[Front-end code edit data]
[Start of section]
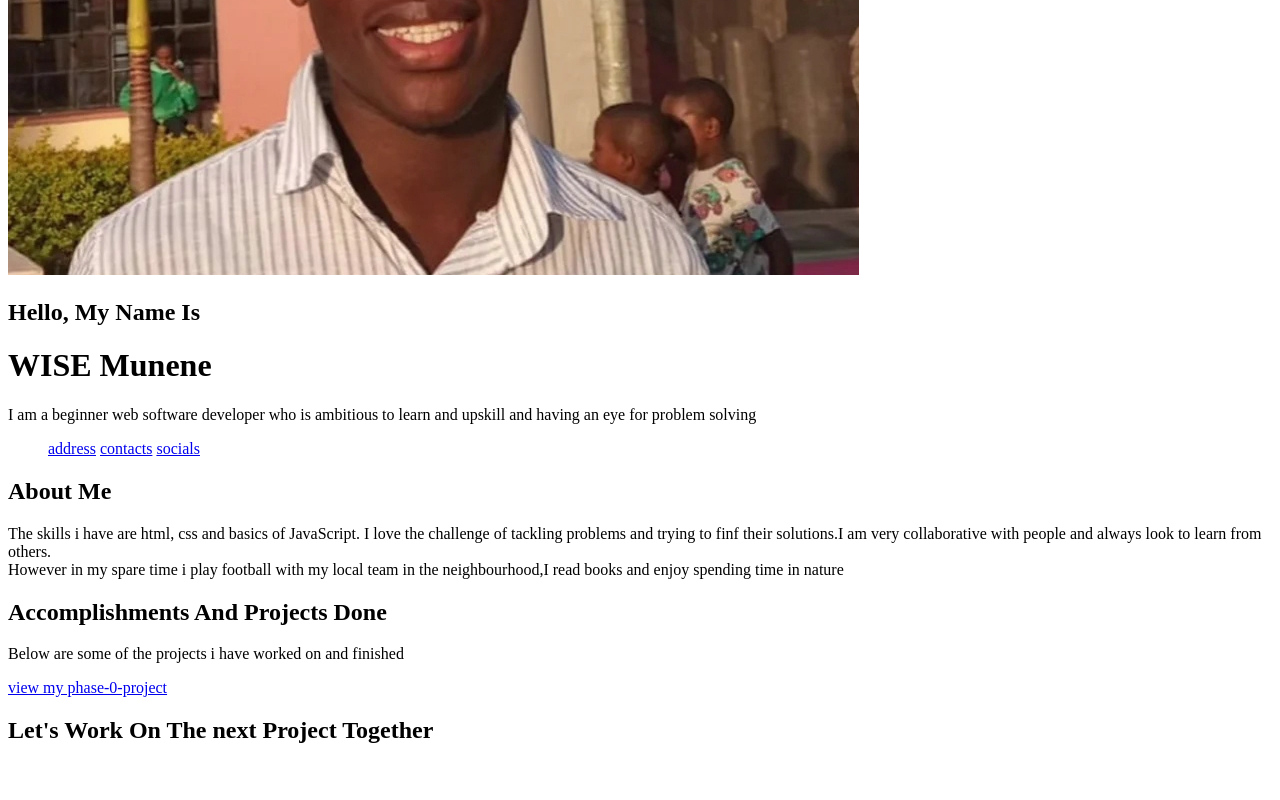
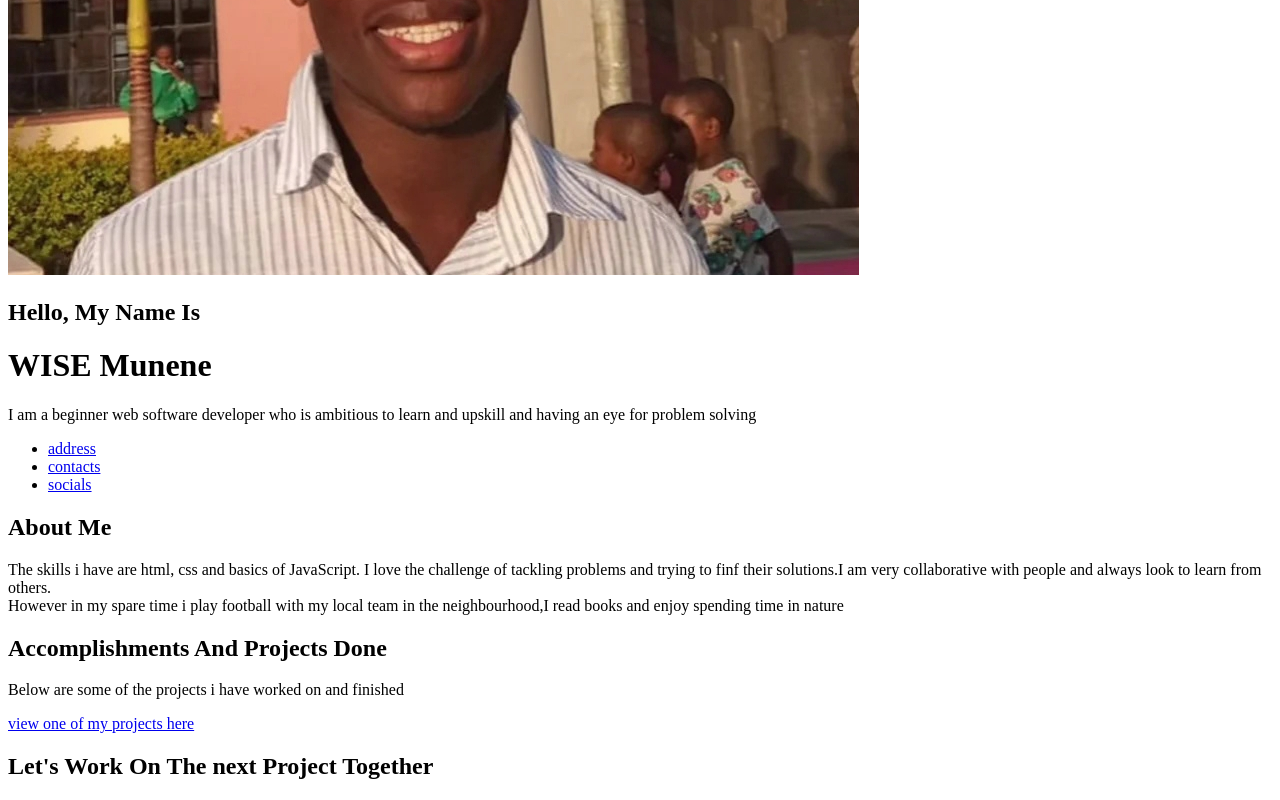
Before and after one commit to wise-munene/my_first_personal_website_project, a plain HTML site: page index.html in a window 1280 px wide. Shown: the part 689-1489 px from the top of the page. Before the commit the page ends 1453 px from the top, so only its background shows below. Drawn offline with Linux system fonts and the light colour scheme.

Commit message:
added various stuff like project riyadh after removing what was there before

```diff
--- a/index.html
+++ b/index.html
@@ -8,22 +8,25 @@
     <title>Wise Munene personal website</title>
 </head>
 <body>
+
     <!--header containing my names, who am i, my image, contacts-->
-    <header>
+    <header id="my header">
    <div class="wrapper">
-   <img src="IMG_20250828_152329.jpg"   alt="this is wise-munene">
+   <img src="wise.jpg"   alt="this is wise-munene">
     <h2>Hello, My Name Is</h2>
     <h1>WISE Munene</h1>
     <p>I am a beginner web software developer who is ambitious to learn and upskill and having an eye for problem solving</p>
    </div>
-    <div class="navbar">
-    <ul>
-        <a href="address">address</a>
-        <a href="contacts">contacts</a>
-        <a href="socials">socials</a>
+   <nav>
+    <ul class="navbar">
+        <li><a href="#address">address</a></li>
+        <li><a href="#contacts">contacts</a></li>
+        <li><a href="#socials">socials</a></li>
     </ul>
    </div>
+   </nav>
 </header>
+
 <!--main body that will contain about me(hobbies,skills and projects i have done)-->
 <div id="about">
 <h2>About Me</h2>
@@ -35,9 +38,11 @@
 <div class="projects">
     <h2>Accomplishments And Projects Done</h2>
     <P>Below are some of the projects i have worked on and finished</P>
-    <a href="riyadh.html">view my phase-0-project</a>
+    <a href="project riyadh.png">view one of my projects here</a>
 </div>
+<div id="conclusion h2">
 <h2>Let's Work On The next Project Together</h2>
+</div>
 <script src="script.js"></script>
 </body>
 </html>
```
Also changed, not shown: wise.jpg (renamed from IMG_20250828_152329.jpg), 1 other file.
[End of section]
Scan the entries above and show each line that contains the word "index".

TASK ANSWER —
Before and after one commit to wise-munene/my_first_personal_website_project, a plain HTML site: page index.html in a window 1280 px wide. Shown: the part 689-1489 px from the top of the page. Before the commit the page ends 1453 px from the top, so only its background shows below. Drawn offline with Linux system fonts and the light colour scheme.
--- a/index.html
+++ b/index.html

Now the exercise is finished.